§ WORK REQUEST
Word for word, restate the records that follow.

[Version difference data]
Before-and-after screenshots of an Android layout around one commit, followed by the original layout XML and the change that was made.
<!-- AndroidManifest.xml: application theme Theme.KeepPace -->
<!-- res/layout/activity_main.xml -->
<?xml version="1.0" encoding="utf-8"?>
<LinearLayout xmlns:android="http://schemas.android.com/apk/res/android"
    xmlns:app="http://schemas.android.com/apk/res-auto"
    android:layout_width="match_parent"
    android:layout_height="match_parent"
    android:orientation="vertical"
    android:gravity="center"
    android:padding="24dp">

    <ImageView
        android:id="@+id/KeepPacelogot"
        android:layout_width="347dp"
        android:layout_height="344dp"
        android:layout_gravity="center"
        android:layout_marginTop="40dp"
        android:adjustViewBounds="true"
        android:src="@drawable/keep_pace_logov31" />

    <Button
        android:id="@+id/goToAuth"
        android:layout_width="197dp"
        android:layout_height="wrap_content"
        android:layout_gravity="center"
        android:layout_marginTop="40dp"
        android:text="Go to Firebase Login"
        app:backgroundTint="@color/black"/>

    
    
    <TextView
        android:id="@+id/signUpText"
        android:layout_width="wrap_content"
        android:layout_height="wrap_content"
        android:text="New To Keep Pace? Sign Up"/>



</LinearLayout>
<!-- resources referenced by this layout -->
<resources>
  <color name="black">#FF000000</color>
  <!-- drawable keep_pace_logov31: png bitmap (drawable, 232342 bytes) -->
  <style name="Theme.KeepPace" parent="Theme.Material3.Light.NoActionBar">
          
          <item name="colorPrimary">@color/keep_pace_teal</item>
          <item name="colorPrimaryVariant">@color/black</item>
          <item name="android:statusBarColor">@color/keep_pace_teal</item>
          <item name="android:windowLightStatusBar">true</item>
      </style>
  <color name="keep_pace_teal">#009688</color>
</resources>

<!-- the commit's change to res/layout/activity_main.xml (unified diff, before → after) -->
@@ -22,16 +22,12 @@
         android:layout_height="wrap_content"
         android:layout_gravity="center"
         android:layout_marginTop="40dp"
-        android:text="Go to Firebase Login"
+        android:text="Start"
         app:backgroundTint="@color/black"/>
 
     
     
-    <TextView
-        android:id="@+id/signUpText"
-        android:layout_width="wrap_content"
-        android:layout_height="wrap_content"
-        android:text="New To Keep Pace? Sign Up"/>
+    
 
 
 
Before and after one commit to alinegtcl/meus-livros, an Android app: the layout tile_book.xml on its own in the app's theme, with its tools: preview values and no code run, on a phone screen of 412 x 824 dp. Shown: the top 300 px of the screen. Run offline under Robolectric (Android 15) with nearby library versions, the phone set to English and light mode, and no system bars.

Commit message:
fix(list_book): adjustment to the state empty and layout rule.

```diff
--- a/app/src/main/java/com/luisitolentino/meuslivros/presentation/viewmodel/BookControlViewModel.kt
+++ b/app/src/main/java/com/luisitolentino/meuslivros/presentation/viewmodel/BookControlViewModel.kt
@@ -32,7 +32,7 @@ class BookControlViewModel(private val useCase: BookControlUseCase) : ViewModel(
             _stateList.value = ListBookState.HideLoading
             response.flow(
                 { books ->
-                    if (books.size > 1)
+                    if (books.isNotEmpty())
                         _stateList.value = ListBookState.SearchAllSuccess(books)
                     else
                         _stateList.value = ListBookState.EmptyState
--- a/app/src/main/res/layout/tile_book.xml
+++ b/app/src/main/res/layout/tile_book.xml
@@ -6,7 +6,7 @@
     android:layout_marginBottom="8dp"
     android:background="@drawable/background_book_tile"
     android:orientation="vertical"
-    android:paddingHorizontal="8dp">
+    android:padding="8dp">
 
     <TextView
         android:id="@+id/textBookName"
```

§ TASK RESPONSE
Before-and-after screenshots of an Android layout around one commit, followed by the original layout XML and the change that was made.
<!-- AndroidManifest.xml: application theme Theme.KeepPace -->
<!-- res/layout/activity_main.xml -->
<?xml version="1.0" encoding="utf-8"?>
<LinearLayout xmlns:android="http://schemas.android.com/apk/res/android"
    xmlns:app="http://schemas.android.com/apk/res-auto"
    android:layout_width="match_parent"
    android:layout_height="match_parent"
    android:orientation="vertical"
    android:gravity="center"
    android:padding="24dp">

    <ImageView
        android:id="@+id/KeepPacelogot"
        android:layout_width="347dp"
        android:layout_height="344dp"
        android:layout_gravity="center"
        android:layout_marginTop="40dp"
        android:adjustViewBounds="true"
        android:src="@drawable/keep_pace_logov31" />

    <Button
        android:id="@+id/goToAuth"
        android:layout_width="197dp"
        android:layout_height="wrap_content"
        android:layout_gravity="center"
        android:layout_marginTop="40dp"
        android:text="Go to Firebase Login"
        app:backgroundTint="@color/black"/>

    
    
    <TextView
        android:id="@+id/signUpText"
        android:layout_width="wrap_content"
        android:layout_height="wrap_content"
        android:text="New To Keep Pace? Sign Up"/>



</LinearLayout>
<!-- resources referenced by this layout -->
<resources>
  <color name="black">#FF000000</color>
  <!-- drawable keep_pace_logov31: png bitmap (drawable, 232342 bytes) -->
  <style name="Theme.KeepPace" parent="Theme.Material3.Light.NoActionBar">
          
          <item name="colorPrimary">@color/keep_pace_teal</item>
          <item name="colorPrimaryVariant">@color/black</item>
          <item name="android:statusBarColor">@color/keep_pace_teal</item>
          <item name="android:windowLightStatusBar">true</item>
      </style>
  <color name="keep_pace_teal">#009688</color>
</resources>

<!-- the commit's change to res/layout/activity_main.xml (unified diff, before → after) -->
@@ -22,16 +22,12 @@
         android:layout_height="wrap_content"
         android:layout_gravity="center"
         android:layout_marginTop="40dp"
-        android:text="Go to Firebase Login"
+        android:text="Start"
         app:backgroundTint="@color/black"/>
 
     
     
-    <TextView
-        android:id="@+id/signUpText"
-        android:layout_width="wrap_content"
-        android:layout_height="wrap_content"
-        android:text="New To Keep Pace? Sign Up"/>
+    
 
 
 
Before and after one commit to alinegtcl/meus-livros, an Android app: the layout tile_book.xml on its own in the app's theme, with its tools: preview values and no code run, on a phone screen of 412 x 824 dp. Shown: the top 300 px of the screen. Run offline under Robolectric (Android 15) with nearby library versions, the phone set to English and light mode, and no system bars.

Commit message:
fix(list_book): adjustment to the state empty and layout rule.

```diff
--- a/app/src/main/java/com/luisitolentino/meuslivros/presentation/viewmodel/BookControlViewModel.kt
+++ b/app/src/main/java/com/luisitolentino/meuslivros/presentation/viewmodel/BookControlViewModel.kt
@@ -32,7 +32,7 @@ class BookControlViewModel(private val useCase: BookControlUseCase) : ViewModel(
             _stateList.value = ListBookState.HideLoading
             response.flow(
                 { books ->
-                    if (books.size > 1)
+                    if (books.isNotEmpty())
                         _stateList.value = ListBookState.SearchAllSuccess(books)
                     else
                         _stateList.value = ListBookState.EmptyState
--- a/app/src/main/res/layout/tile_book.xml
+++ b/app/src/main/res/layout/tile_book.xml
@@ -6,7 +6,7 @@
     android:layout_marginBottom="8dp"
     android:background="@drawable/background_book_tile"
     android:orientation="vertical"
-    android:paddingHorizontal="8dp">
+    android:padding="8dp">
 
     <TextView
         android:id="@+id/textBookName"
```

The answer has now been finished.